Heads of State and Government and Ministers of Education from more than 40 countries adopted the Paris Declaration on Wednesday: a global appeal initiated by UNESCO and France to increase investment in education in the aftermath of the COVID-19 crisis.
At the height of the pandemic, 1.6 billion children and adolescents were deprived of tuition in the classroom. Among them, 500 million students, mainly in the South, had no access to distance learning. UNESCO quickly rallied by bringing together States, international organizations and businesses within a Global Coalition for Education, which made it possible to ensure educational continuity in 112 countries.
Despite this unprecedented mobilization, the situation remains worrying. According to UNESCO’s latest count, schools are still totally or partially closed in 65 countries, affecting 750 million students.
In those countries where schools are reopening, there is concern that some children are not finding their way back to the classroom. This is particularly the case for girls, whose schooling was already precarious in a number of low-income countries. UNESCO estimates that 11 million girls worldwide are at risk of staying out of school after the pandemic.
These risks are observed against a global backdrop of under-investment in education. Since 2015, UNESCO Member States agreed on a level of educational funding of 4 to 6% of GDP or 15 to 20% of public expenditure, but the majority of countries have not yet reached this threshold. Moreover, it appears that low-income countries only allocate 1% of the amount of the post COVID-19 stimulus packages to education, while the richest countries only spend 2.9% of that package on education.
An agreement to boost investment
On Wednesday, UNESCO Director-General Audrey Azoulay and French President Emmanuel Macron co-chaired a meeting of Heads of State and ministers of education from more than 40 countries, with the aim of strengthening global and national political commitment to education.
These exchanges led to the adoption of the Paris Declaration on Education. In this text, the participating States commit to improving investments by relying on public financing and public-private cooperation.

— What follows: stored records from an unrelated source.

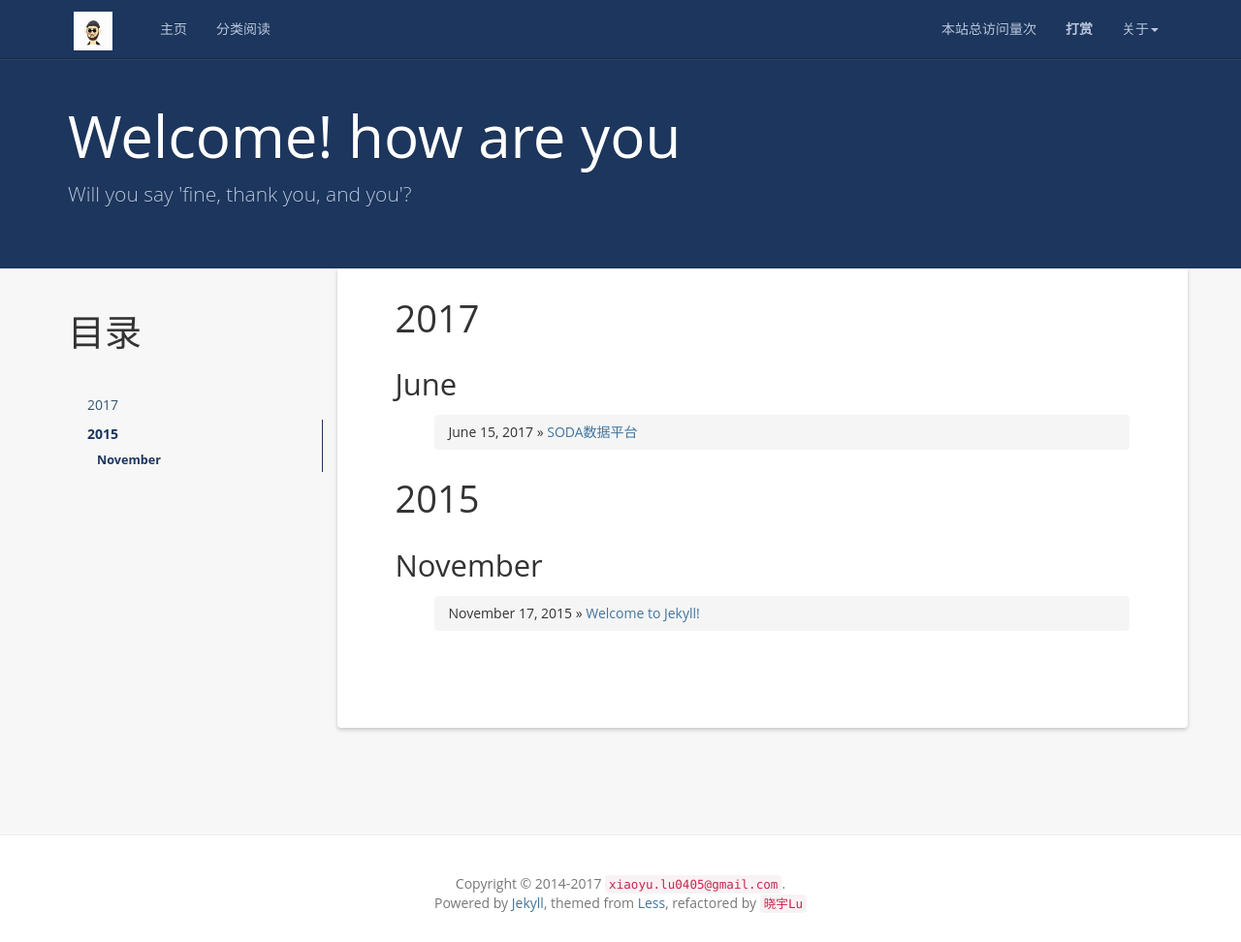
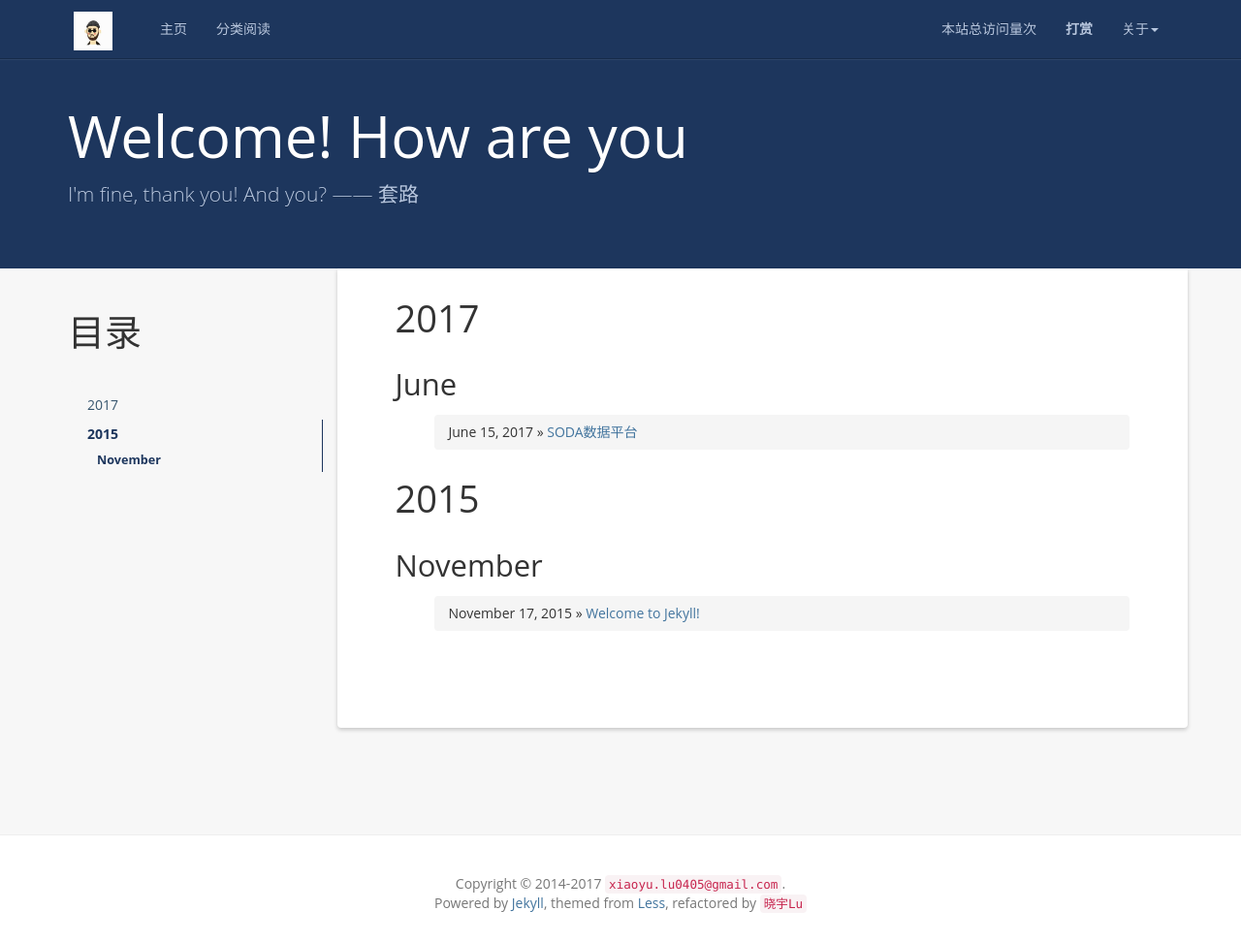
Before and after one commit to lxyu0405/blog, a Jekyll site: the page built from index.html, in a window 1280 px wide and 972 px high. Shown: the whole window at 97% size. Built offline with Jekyll 4.4.1, drawn with Linux system fonts in a browser that asks for light colours; nearby versions of some CDN libraries; the list of posts is cut into pages by our own code; comment, search, counter and statistics services are not loaded.

Commit message:
网站介绍重写

```diff
--- a/_config.yml
+++ b/_config.yml
@@ -1,12 +1,12 @@
 # Site settings
-name: Welcome! how are you
+name: Welcome! How are you
 email: xiaoyu.lu0405@gmail.com
 author: 晓宇Lu
 url: https://lxyu0405.github.io/blog/
 resume_site: https://lxyu0405.github.io/blog/
 github: https://github.com/lxyu0405/
 baseurl: ""
-description: Will you say 'fine, thank you, and you'?
+description: I'm fine, thank you! And you?   ——   套路
 meta_description: 晓宇Lu;个人博客;技术;
 motto: To be a better man... Orzzz
 banner: 但愿厚积薄发
```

They also call for increased international aid to education, making it a priority to reach the target of 0.7% of donor GNP for official development assistance.
UNESCO report to rethink the Futures of Education
Also on Wednesday, Ms Azoulay and Sahle-Work Zewde, President of Ethiopia, presented a new prospective report on education, fruit of two years of work by an independent international commission drawing on contributions from more than one million members of the public alongside the expertise of 400 UNESCO Associated Schools and 200 UNESCO Chairs worldwide.
Entitled Reimagining our futures together: a new social contract for education, the report calls for the reform of curricula and teaching methods to take into account three major recent changes in our societies: those linked to globalization, the climate challenge and the digital revolution. It notably calls for:
- education to be based on human rights and respect for cultural diversity
- the integration of environmental education in all school programmes,
- teaching of digital tools to instil both the technical mastery and the critical spirit and distance that are necessary for their proper use.